NAPA -- The revolving door at Raiders training camp has free safety Michael Huff checking in, wide receiver Jacoby Ford out with a broken hand and tight end Zach Miller on the way.
Huff will return for his sixth season after signing a contract Sunday, terms of which were not disclosed.
Ford, one of the most pleasant surprises from last year's rookie class as a wide receiver and return specialist, will miss most if not all of the 31/2-week training camp after fracturing his left hand Saturday.
Coach Hue Jackson said Ford is expected to be ready for the start of the regular season Sept. 12 in Denver.
While no deal has been announced for Miller, the Raiders' Pro Bowl tight end and leading receiver each of the past three years, a team source said the two sides were working out the final details of a new contract.
Huff, 28, had four sacks, three interceptions and two forced fumbles last year in his best season as a Raider since he was selected No. 7 overall in the 2006 NFL draft.
His original six-year contract voided after a fifth season, and an obscure rule that prohibited players from signing contract extensions if their salary rose more than 30 percent between 2009 and 2010 prevented the Raiders from signing him at the same time they were giving new deals to cornerback Stanford Routt and defensive tackle Richard Seymour.
Huff made $945,000 in 2009, and his salary jumped to $5.75 million in 2010.
Although free to sign with any team, Huff said he had a deal in place until it was foiled by the 30 percent rule and that he never considered going anywhere else.
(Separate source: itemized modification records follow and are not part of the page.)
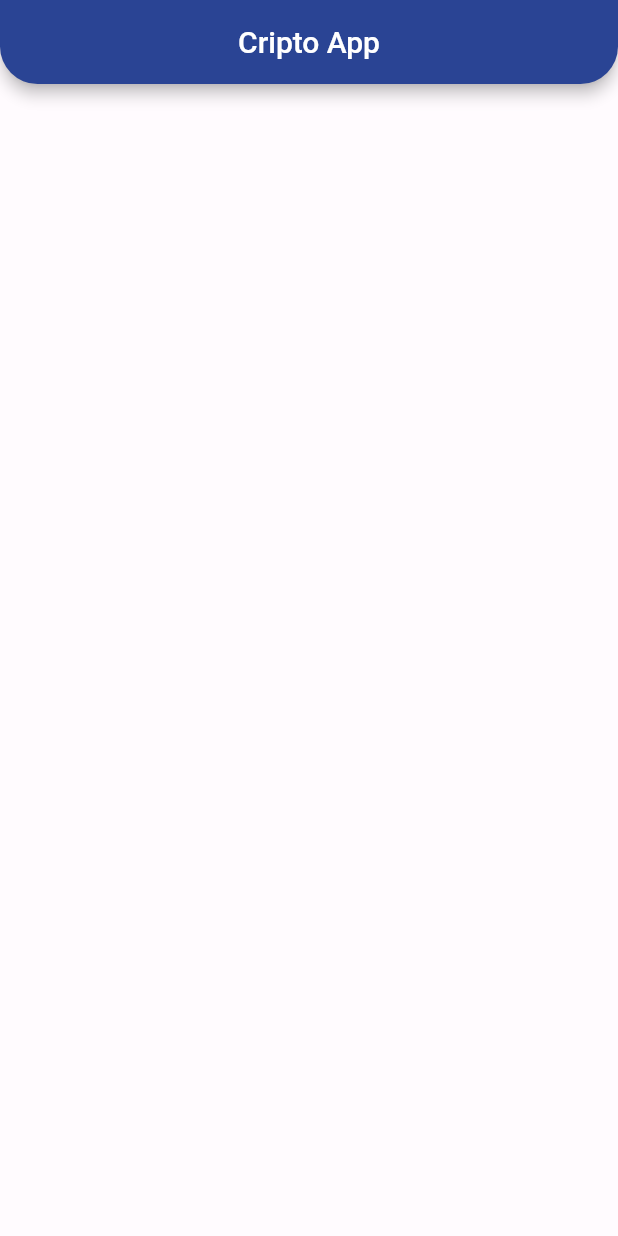
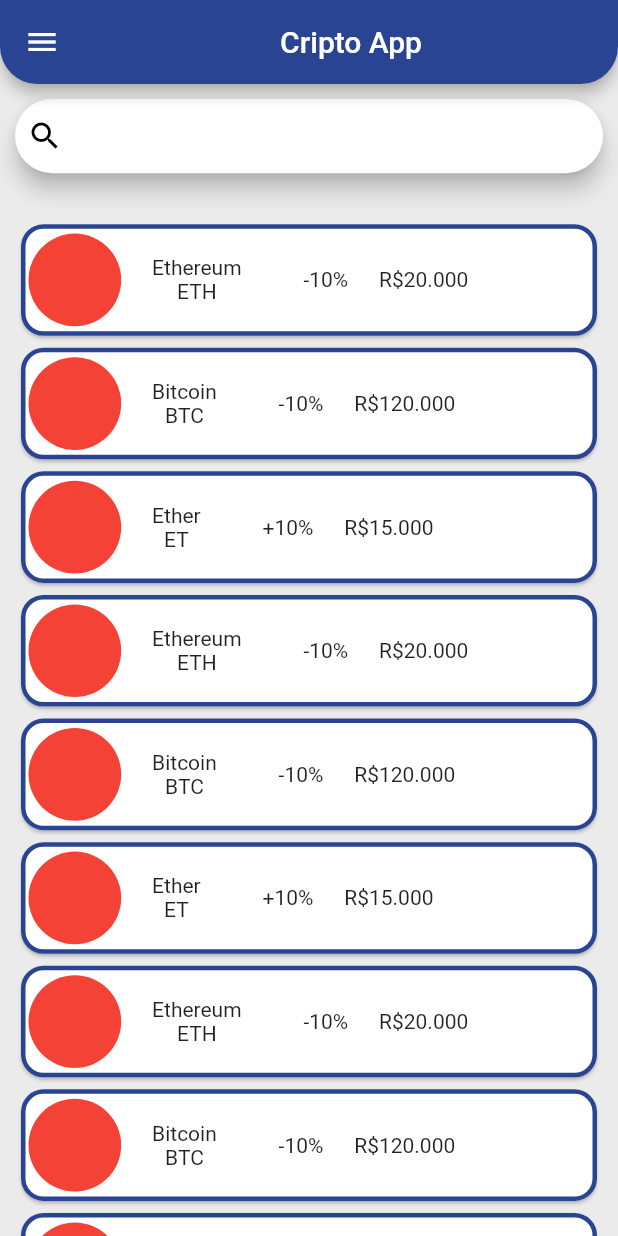
Before and after one commit to devv-thiago/criptoapp, a Flutter app: the screen it shows after launch, after a tap on "Login", on a phone screen of 412 x 824 dp. Run offline on Flutter 3.47's test engine with Material 2 defaults, Android fonts, the phone set to English and light mode, and no system bars.

Commit message:
adicionando drawer menu

```diff
--- a/lib/components/screens/homepage.dart
+++ b/lib/components/screens/homepage.dart
@@ -1,27 +1,71 @@
 import 'package:flutter/material.dart';
+import 'package:login/components/widgets/coin_widget.dart';
+import 'package:login/models/coin.dart';
+import '../widgets/drawer_menu.dart';
 
 class HomePage extends StatefulWidget {
   const HomePage({super.key});
 
   @override
-  State<HomePage> createState() => _HomePageState();
+  _HomePageState createState() => _HomePageState();
 }
 
 class _HomePageState extends State<HomePage> {
+  List<Widget> coins = [
+    CoinWidget('Ethereum', 'ETH', '-10%', 'R\$20.000'),
+    CoinWidget('Bitcoin', 'BTC', '-10%', 'R\$120.000'),
+    CoinWidget('Ether', 'ET', '+10%', 'R\$15.000'),
+    CoinWidget('Ethereum', 'ETH', '-10%', 'R\$20.000'),
+    CoinWidget('Bitcoin', 'BTC', '-10%', 'R\$120.000'),
+    CoinWidget('Ether', 'ET', '+10%', 'R\$15.000'),
+    CoinWidget('Ethereum', 'ETH', '-10%', 'R\$20.000'),
+    CoinWidget('Bitcoin', 'BTC', '-10%', 'R\$120.000'),
+    CoinWidget('Ether', 'ET', '+10%', 'R\$15.000'),
+  ];
+
   @override
   Widget build(BuildContext context) {
     MediaQueryData deviceInfo = MediaQuery.of(context);
     return MaterialApp(
       home: Scaffold(
+        drawer: const Drawer(
+          child: DrawerMenu()
+        ),
         appBar: AppBar(
           shape: const RoundedRectangleBorder(
-              borderRadius: BorderRadius.only(
-                  bottomLeft: Radius.circular(25.0),
-                  bottomRight: Radius.circular(25.0))),
+            borderRadius: BorderRadius.only(
+              bottomLeft: Radius.circular(25.0),
+              bottomRight: Radius.circular(25.0),
+            ),
+          ),
           backgroundColor: const Color.fromRGBO(42, 68, 148, 1),
           title: const Center(child: Text('Cripto App')),
         ),
-        backgroundColor: const Color.fromRGBO(255, 251, 254, 1),
+        backgroundColor: const Color.fromRGBO(235, 235, 235, 1),
+        body: SizedBox(
+          height: deviceInfo.size.height,
+          width: deviceInfo.size.width,
+          child: Column(
+            children: [
+              Container(
+                margin: const EdgeInsets.only(
+                    top: 10, right: 10, left: 10, bottom: 30),
+                height: deviceInfo.size.height * 0.06,
+                child: const SearchBar(
+                  leading: Icon(Icons.search),
+                ),
+              ),
+              Expanded(
+                child: ListView.builder(
+                  itemBuilder: (context, index) {
+                    return coins[index];
+                  },
+                  itemCount: coins.length,
+                ),
+              ),
+            ],
+          ),
+        ),
       ),
     );
   }
--- a/lib/components/widgets/coin_widget.dart
+++ b/lib/components/widgets/coin_widget.dart
@@ -1,15 +1,63 @@
 import 'package:flutter/material.dart';
 
-class CoinWidget extends StatefulWidget {
-  const CoinWidget({super.key});
+class CoinWidget extends StatelessWidget {
+  String name;
+
+  String id;
+
+  String percent;
+
+  String price;
+
+  CoinWidget(this.name, this.id, this.percent, this.price);
 
   @override
-  State<CoinWidget> createState() => _CoinWidgetState();
-}
-
-class _CoinWidgetState extends State<CoinWidget> {
-  @override
   Widget build(BuildContext context) {
-    return const Placeholder();
+    MediaQueryData deviceinfo = MediaQuery.of(context);
+    return Container(
+      padding: const EdgeInsets.only(right: 10, left: 10),
+      height: deviceinfo.size.height * 0.1,
+      width: deviceinfo.size.width,
+      child: Card(
+        shape: RoundedRectangleBorder(
+            borderRadius: BorderRadius.circular(15),
+            side: const BorderSide(
+              color: Color.fromRGBO(42, 68, 148, 1),
+              width: 3,
+            )),
+        child: Padding(
+          padding: const EdgeInsets.all(5),
+          child: Row(
+            children: [
+              SizedBox(
+                height: deviceinfo.size.height * 0.15,
+                width: deviceinfo.size.width * 0.15,
+                child: const CircleAvatar(
+                  backgroundColor: Colors.red,
+                ),
+              ),
+              SizedBox(
+                width: deviceinfo.size.width * 0.05,
+              ),
+              Column(
+                mainAxisAlignment: MainAxisAlignment.center,
+                children: [
+                  Text(name),
+                  Text(id),
+                ],
+              ),
+              SizedBox(
+                width: deviceinfo.size.width * 0.1,
+              ),
+              Text(percent),
+              SizedBox(
+                width: deviceinfo.size.width * 0.05,
+              ),
+              Text(price),
+            ],
+          ),
+        ),
+      ),
+    );
   }
 }
--- /dev/null
+++ b/lib/components/widgets/drawer_menu.dart
@@ -0,0 +1,23 @@
+import 'package:flutter/material.dart';
+import 'package:login/components/widgets/drawer_menu_item.dart';
+
+class DrawerMenu extends StatelessWidget {
+  const DrawerMenu({super.key});
+
+  @override
+  Widget build(BuildContext context) {
+    return Drawer(
+      child: Container(
+        alignment: Alignment.topCenter,
+        child: const Column(
+          children: [
+            DrawerItem(),
+            DrawerItem(),
+            DrawerItem(),
+            DrawerItem(),
+          ],
+        ),
+      ),
+    );
+  }
+}
--- /dev/null
+++ b/lib/components/widgets/drawer_menu_item.dart
@@ -0,0 +1,17 @@
+import 'package:flutter/material.dart';
+
+class DrawerItem extends StatelessWidget {
+  const DrawerItem({super.key});
+
+  @override
+  Widget build(BuildContext context) {
+    return Container(
+      height: 30,
+      width: double.infinity,
+      child: ListTile(
+        leading: Icon(Icons.abc),
+        title: Text('Clique aqui'),
+      ),
+    );
+  }
+}
```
There were rumors he would return to his native Texas and the Dallas Cowboys, where former Raiders coordinator Rob Ryan runs the defense.
"I'm from Dallas, so everybody put two and two together," Huff said. "The whole time I knew what was going on, and the Raiders knew what was going on. So there was really no panic on our side."
Asked if Ryan called him, Huff smiled and said, "No comment."
Ford's injury was a setback for a player who was expected to have an increased role this season in an offense that is being expanded in terms of motion and shifting under new coordinator Al Saunders.
As a rookie, Ford scored seven touchdowns, second on the team to Darren McFadden's 10, and had some of the Raiders' most electrifying plays.
A fourth-round draft pick out of Clemson, Ford had 25 receptions for 470 yards and two touchdowns, 10 rushes for 155 yards and two touchdowns and 53 kickoff returns for 1,280 yards and three touchdowns.
The three scores on returns of 101, 99 and 94 yards set the Raiders' career record and gave him the third- and fourth-longest touchdown returns in club history.
"We come out there, we don't want to get anybody hurt, but that's a part of it," Jackson said. "We'll be fine, he'll be fine, and he'll be ready for the start of the season."
The free-agent market has been curiously quiet for Miller, a four-year veteran who became an unrestricted free agent after the collective bargaining agreement was reached.
"Zach is still a free agent, and I've talked to him several times, and hopefully that situation will be resolved soon," Jackson said. "Which way it's going to go, nobody knows."
Miller has been the Raiders' most consistent offensive player over the past four years and has led the club in receiving for the past three.
Huff said: "We're trying to get him back. I talked with him this morning. We need Zach, Zach wants to be here. I hope everything gets done."
"We led the league in penalties last year. That's a fact," Jackson said. "It's something we have to get better at."